> PROBLEM TO WORK ON:
The required output consists solely of the lines from the line containing "Update index.html" through the end of the records, copied exactly.

> DATA RECORDS:
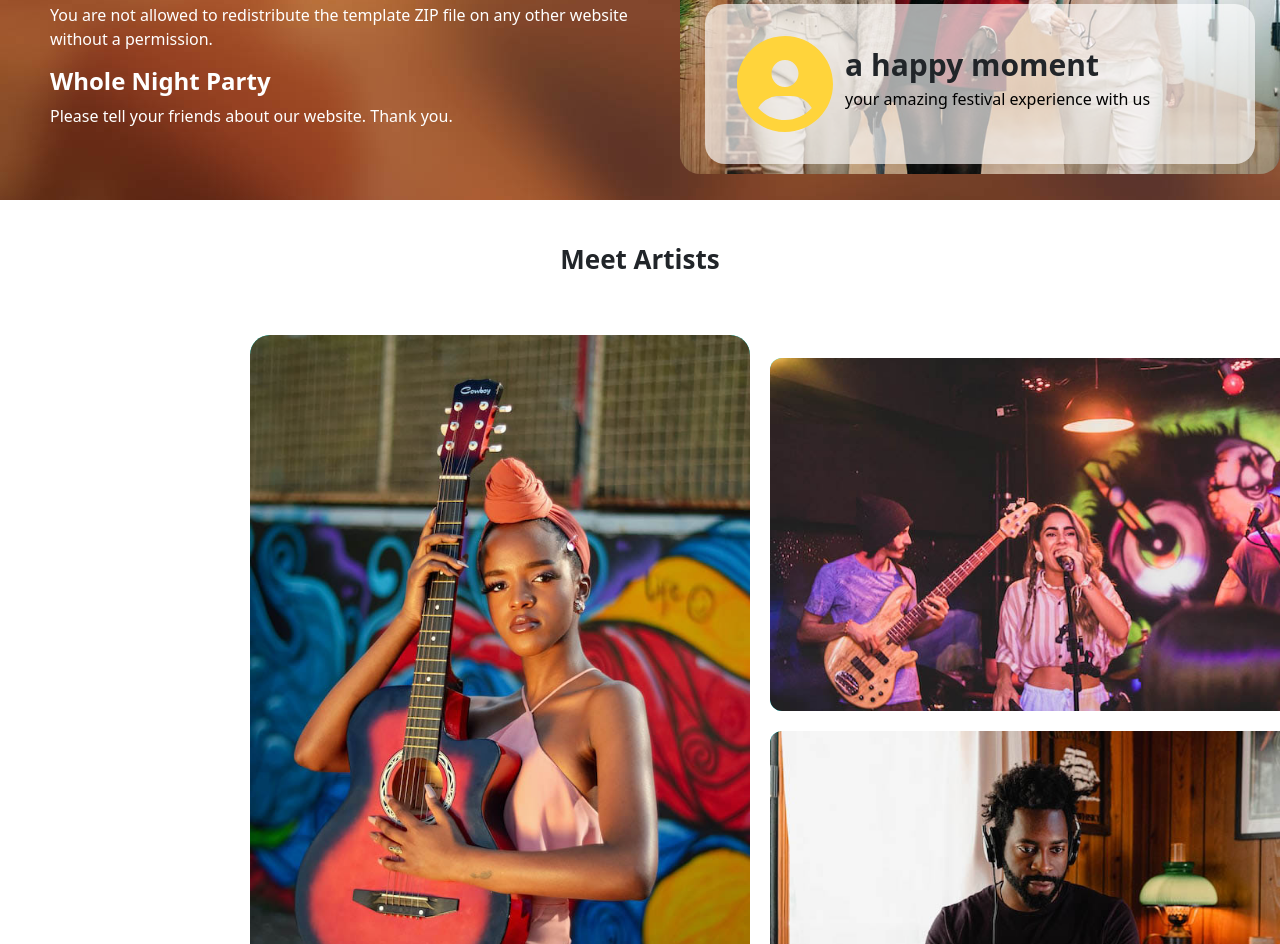
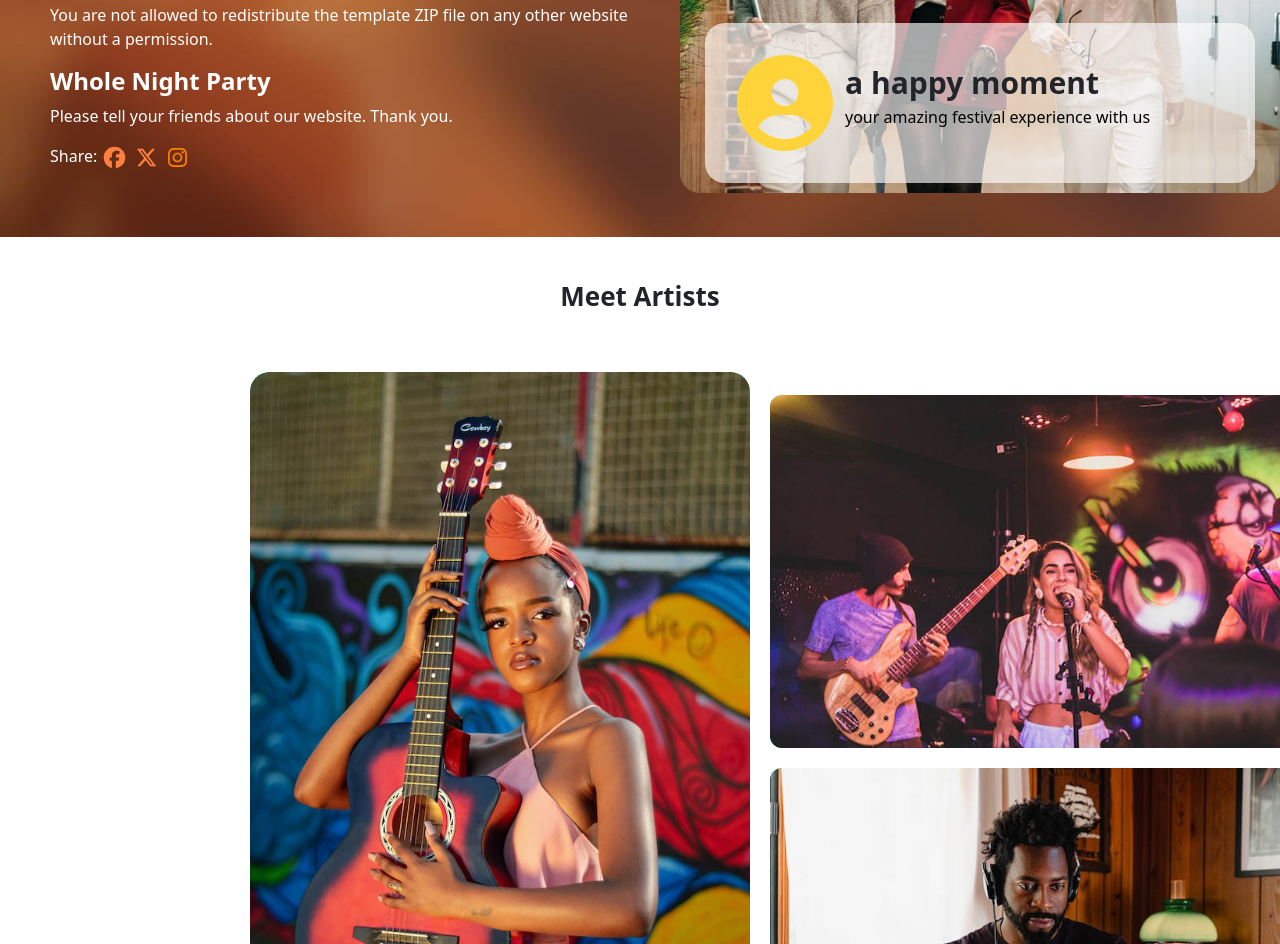
Before and after one commit to thabo-bit/FestivaLIve, a plain HTML site: page index.html in a window 1280 px wide. Shown: the part 986-1930 px from the top of the page. Drawn offline with nearby package versions, Linux system fonts and the light colour scheme.

Commit message:
Update index.html

```diff
--- a/index.html
+++ b/index.html
@@ -77,6 +77,9 @@
             <p>
                 Please tell your friends about our website. Thank you.
             </p>
+            <p>Share: <img src="/images/facebook-brands-solid-full.svg" width="27px"> <img
+                        src="/images/x-twitter-brands-solid-full.svg" width="27px"> <img
+                        src="/images/instagram-brands-solid-full .svg" width="27px"></p>
 
         </div>
 
```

> EXERCISE RESPONSE:
Update index.html

```diff
--- a/index.html
+++ b/index.html
@@ -77,6 +77,9 @@
             <p>
                 Please tell your friends about our website. Thank you.
             </p>
+            <p>Share: <img src="/images/facebook-brands-solid-full.svg" width="27px"> <img
+                        src="/images/x-twitter-brands-solid-full.svg" width="27px"> <img
+                        src="/images/instagram-brands-solid-full .svg" width="27px"></p>
 
         </div>
 
```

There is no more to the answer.